EXERCISE INSTRUCTIONS ▸ Reproduce the records. Keep every word exact and include no images.

↓

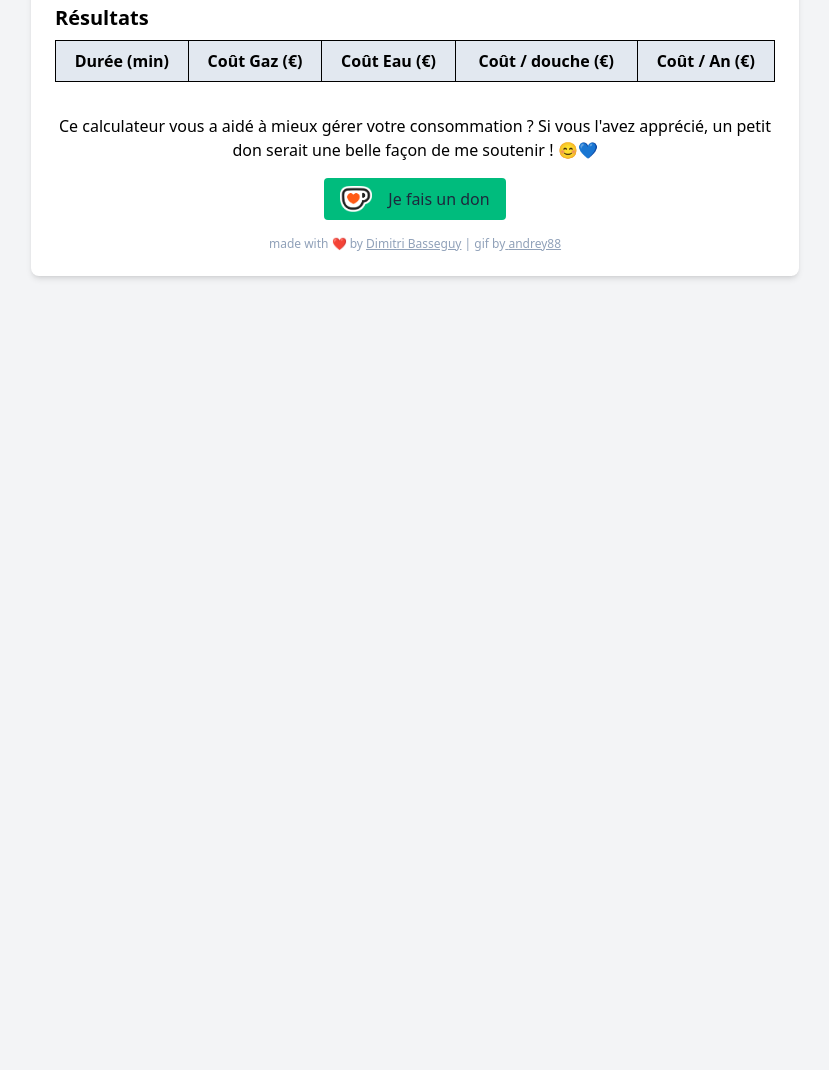
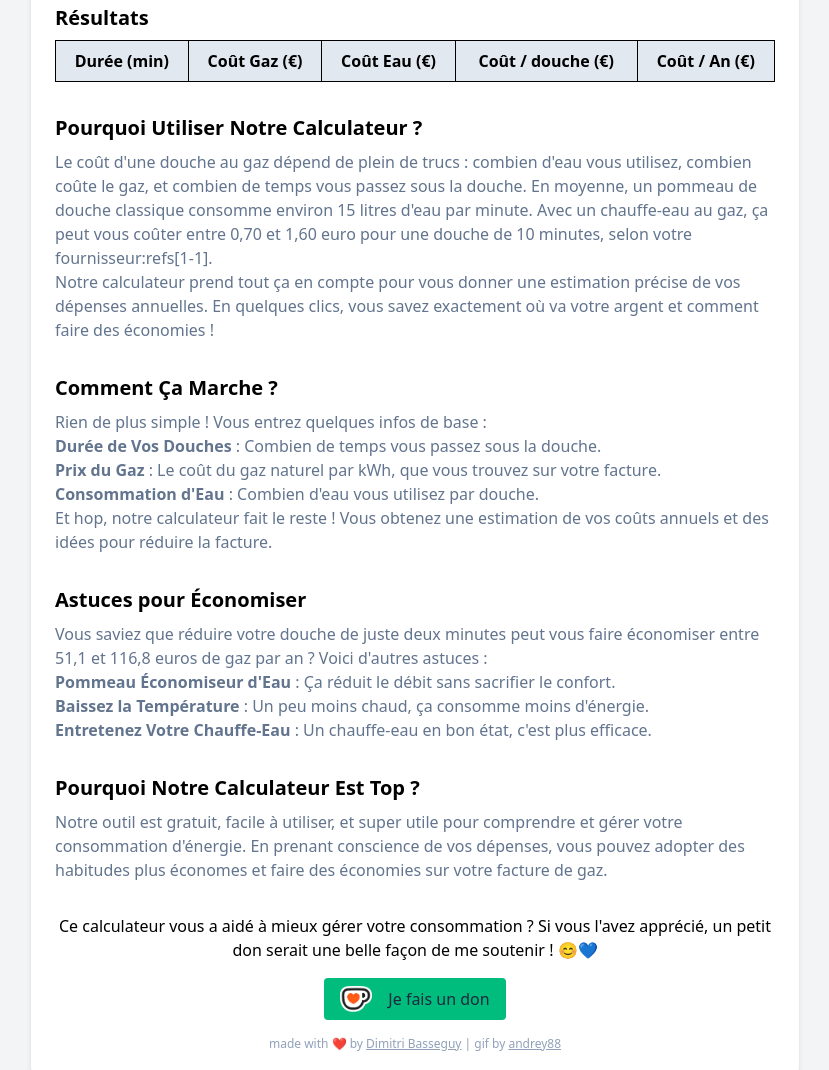
Before and after one commit to Dimitri-Basseguy/showerPrice, a website: page src/index.html in a window 1280 px wide. Shown: the part 718-1788 px from the top of the page, without its empty margins (225-1054 px from the left). Before the commit the page ends 1018 px from the top, so only its background shows below. Drawn offline with Linux system fonts and the light colour scheme.

Commit message:
seo text

```diff
--- a/src/index.html
+++ b/src/index.html
@@ -82,12 +82,35 @@
         <tbody id="resultat"></tbody>
       </table>
     </div>
+    <div>
+      <h2 class="text-xl font-bold mb-2 mt-8">Pourquoi Utiliser Notre Calculateur ?</h2>
+      <p class="text-slate-500">Le coût d'une douche au gaz dépend de plein de trucs : combien d'eau vous utilisez, combien coûte le gaz, et combien de temps vous passez sous la douche. En moyenne, un pommeau de douche classique consomme environ 15 litres d'eau par minute. Avec un chauffe-eau au gaz, ça peut vous coûter entre 0,70 et 1,60 euro pour une douche de 10 minutes, selon votre fournisseur:refs[1-1].</p>
+      <p class="text-slate-500">Notre calculateur prend tout ça en compte pour vous donner une estimation précise de vos dépenses annuelles. En quelques clics, vous savez exactement où va votre argent et comment faire des économies !</p>
+      <h2 class="text-xl font-bold mb-2 mt-8">Comment Ça Marche ?</h2>
+      <p class="text-slate-500">Rien de plus simple ! Vous entrez quelques infos de base :</p>
+      <ul class="text-slate-500">
+        <li><strong>Durée de Vos Douches</strong> : Combien de temps vous passez sous la douche.</li>
+        <li><strong>Prix du Gaz</strong> : Le coût du gaz naturel par kWh, que vous trouvez sur votre facture.</li>
+        <li><strong>Consommation d'Eau</strong> : Combien d'eau vous utilisez par douche.</li>
+      </ul>
+      <p class="text-slate-500">Et hop, notre calculateur fait le reste ! Vous obtenez une estimation de vos coûts annuels et des idées pour réduire la facture.</p>
+      <h3 class="text-xl font-bold mb-2 mt-8">Astuces pour Économiser</h3>
+      <p class="text-slate-500">Vous saviez que réduire votre douche de juste deux minutes peut vous faire économiser entre 51,1 et 116,8 euros de gaz par an ? Voici d'autres astuces :</p>
+      <ul class="text-slate-500">
+        <li><strong>Pommeau Économiseur d'Eau</strong> : Ça réduit le débit sans sacrifier le confort.</li>
+        <li><strong>Baissez la Température</strong> : Un peu moins chaud, ça consomme moins d'énergie.</li>
+        <li><strong>Entretenez Votre Chauffe-Eau</strong> : Un chauffe-eau en bon état, c'est plus efficace.</li>
+      </ul>
+
+      <h3 class="text-xl font-bold mb-2 mt-8">Pourquoi Notre Calculateur Est Top ?</h3>
+      <p class="text-slate-500">Notre outil est gratuit, facile à utiliser, et super utile pour comprendre et gérer votre consommation d'énergie. En prenant conscience de vos dépenses, vous pouvez adopter des habitudes plus économes et faire des économies sur votre facture de gaz.</p>
+    </div>
     <p class="text-center mt-8">Ce calculateur vous a aidé à mieux gérer votre consommation ? Si vous l'avez apprécié, un petit don serait une belle façon de me soutenir ! 😊💙</p>
     <a id="kofi" class="rounded bg-emerald-500 hover:bg-emerald-600 text-slate-800 mt-4 px-4 py-2 mx-auto flex items-center justify-center max-w-fit gap-4 hover:-translate-y-0.5" href="https://ko-fi.com/dimitribasseguy" target="_blank" rel="noopener noreferrer" title="faire un don">
       <img class="max-w-8" src="logomarkLogo.webp" alt="soutnez moi sur ko-fi" class="mx-auto my-4">
       <p>Je fais un don</p>
     </a>
-    <p class="text-center text-xs text-slate-400 mt-4">made with ❤️ by <a class="underline hover:text-emerald-500" href="https://www.malt.fr/profile/dimitribasseguy" target="_blank" rel="noopener noreferrer" title="consulter le profil de dimitri basseguy">Dimitri Basseguy</a> | gif by<a class="underline hover:text-emerald-500" href="https://tenor.com/fr/users/andrey88" target="_blank" rel="noopener noreferrer"> <a class="underline hover:text-emerald-500" href="https://tenor.com/fr/users/andrey88" target="_blank" rel="noopener noreferrer" title="consulter le profil andrey88">andrey88</a></p>
+    <p class="text-center text-xs text-slate-400 mt-4">made with ❤️ by <a class="underline hover:text-emerald-500" href="https://www.malt.fr/profile/dimitribasseguy" target="_blank" rel="noopener noreferrer" title="consulter le profil de dimitri basseguy">Dimitri Basseguy</a> | gif by <a class="underline hover:text-emerald-500" href="https://tenor.com/fr/users/andrey88" target="_blank" rel="noopener noreferrer" title="consulter le profil andrey88">andrey88</a></p>
   </div>
   <script src="showerScript.js"></script>
 </body>
```
Also changed, not shown: 1 other file.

↑

ANSWER TO THIS TASK ▸
Before and after one commit to Dimitri-Basseguy/showerPrice, a website: page src/index.html in a window 1280 px wide. Shown: the part 718-1788 px from the top of the page, without its empty margins (225-1054 px from the left). Before the commit the page ends 1018 px from the top, so only its background shows below. Drawn offline with Linux system fonts and the light colour scheme.

Commit message:
seo text

```diff
--- a/src/index.html
+++ b/src/index.html
@@ -82,12 +82,35 @@
         <tbody id="resultat"></tbody>
       </table>
     </div>
+    <div>
+      <h2 class="text-xl font-bold mb-2 mt-8">Pourquoi Utiliser Notre Calculateur ?</h2>
+      <p class="text-slate-500">Le coût d'une douche au gaz dépend de plein de trucs : combien d'eau vous utilisez, combien coûte le gaz, et combien de temps vous passez sous la douche. En moyenne, un pommeau de douche classique consomme environ 15 litres d'eau par minute. Avec un chauffe-eau au gaz, ça peut vous coûter entre 0,70 et 1,60 euro pour une douche de 10 minutes, selon votre fournisseur:refs[1-1].</p>
+      <p class="text-slate-500">Notre calculateur prend tout ça en compte pour vous donner une estimation précise de vos dépenses annuelles. En quelques clics, vous savez exactement où va votre argent et comment faire des économies !</p>
+      <h2 class="text-xl font-bold mb-2 mt-8">Comment Ça Marche ?</h2>
+      <p class="text-slate-500">Rien de plus simple ! Vous entrez quelques infos de base :</p>
+      <ul class="text-slate-500">
+        <li><strong>Durée de Vos Douches</strong> : Combien de temps vous passez sous la douche.</li>
+        <li><strong>Prix du Gaz</strong> : Le coût du gaz naturel par kWh, que vous trouvez sur votre facture.</li>
+        <li><strong>Consommation d'Eau</strong> : Combien d'eau vous utilisez par douche.</li>
+      </ul>
+      <p class="text-slate-500">Et hop, notre calculateur fait le reste ! Vous obtenez une estimation de vos coûts annuels et des idées pour réduire la facture.</p>
+      <h3 class="text-xl font-bold mb-2 mt-8">Astuces pour Économiser</h3>
+      <p class="text-slate-500">Vous saviez que réduire votre douche de juste deux minutes peut vous faire économiser entre 51,1 et 116,8 euros de gaz par an ? Voici d'autres astuces :</p>
+      <ul class="text-slate-500">
+        <li><strong>Pommeau Économiseur d'Eau</strong> : Ça réduit le débit sans sacrifier le confort.</li>
+        <li><strong>Baissez la Température</strong> : Un peu moins chaud, ça consomme moins d'énergie.</li>
+        <li><strong>Entretenez Votre Chauffe-Eau</strong> : Un chauffe-eau en bon état, c'est plus efficace.</li>
+      </ul>
+
+      <h3 class="text-xl font-bold mb-2 mt-8">Pourquoi Notre Calculateur Est Top ?</h3>
+      <p class="text-slate-500">Notre outil est gratuit, facile à utiliser, et super utile pour comprendre et gérer votre consommation d'énergie. En prenant conscience de vos dépenses, vous pouvez adopter des habitudes plus économes et faire des économies sur votre facture de gaz.</p>
+    </div>
     <p class="text-center mt-8">Ce calculateur vous a aidé à mieux gérer votre consommation ? Si vous l'avez apprécié, un petit don serait une belle façon de me soutenir ! 😊💙</p>
     <a id="kofi" class="rounded bg-emerald-500 hover:bg-emerald-600 text-slate-800 mt-4 px-4 py-2 mx-auto flex items-center justify-center max-w-fit gap-4 hover:-translate-y-0.5" href="https://ko-fi.com/dimitribasseguy" target="_blank" rel="noopener noreferrer" title="faire un don">
       <img class="max-w-8" src="logomarkLogo.webp" alt="soutnez moi sur ko-fi" class="mx-auto my-4">
       <p>Je fais un don</p>
     </a>
-    <p class="text-center text-xs text-slate-400 mt-4">made with ❤️ by <a class="underline hover:text-emerald-500" href="https://www.malt.fr/profile/dimitribasseguy" target="_blank" rel="noopener noreferrer" title="consulter le profil de dimitri basseguy">Dimitri Basseguy</a> | gif by<a class="underline hover:text-emerald-500" href="https://tenor.com/fr/users/andrey88" target="_blank" rel="noopener noreferrer"> <a class="underline hover:text-emerald-500" href="https://tenor.com/fr/users/andrey88" target="_blank" rel="noopener noreferrer" title="consulter le profil andrey88">andrey88</a></p>
+    <p class="text-center text-xs text-slate-400 mt-4">made with ❤️ by <a class="underline hover:text-emerald-500" href="https://www.malt.fr/profile/dimitribasseguy" target="_blank" rel="noopener noreferrer" title="consulter le profil de dimitri basseguy">Dimitri Basseguy</a> | gif by <a class="underline hover:text-emerald-500" href="https://tenor.com/fr/users/andrey88" target="_blank" rel="noopener noreferrer" title="consulter le profil andrey88">andrey88</a></p>
   </div>
   <script src="showerScript.js"></script>
 </body>
```
Also changed, not shown: 1 other file.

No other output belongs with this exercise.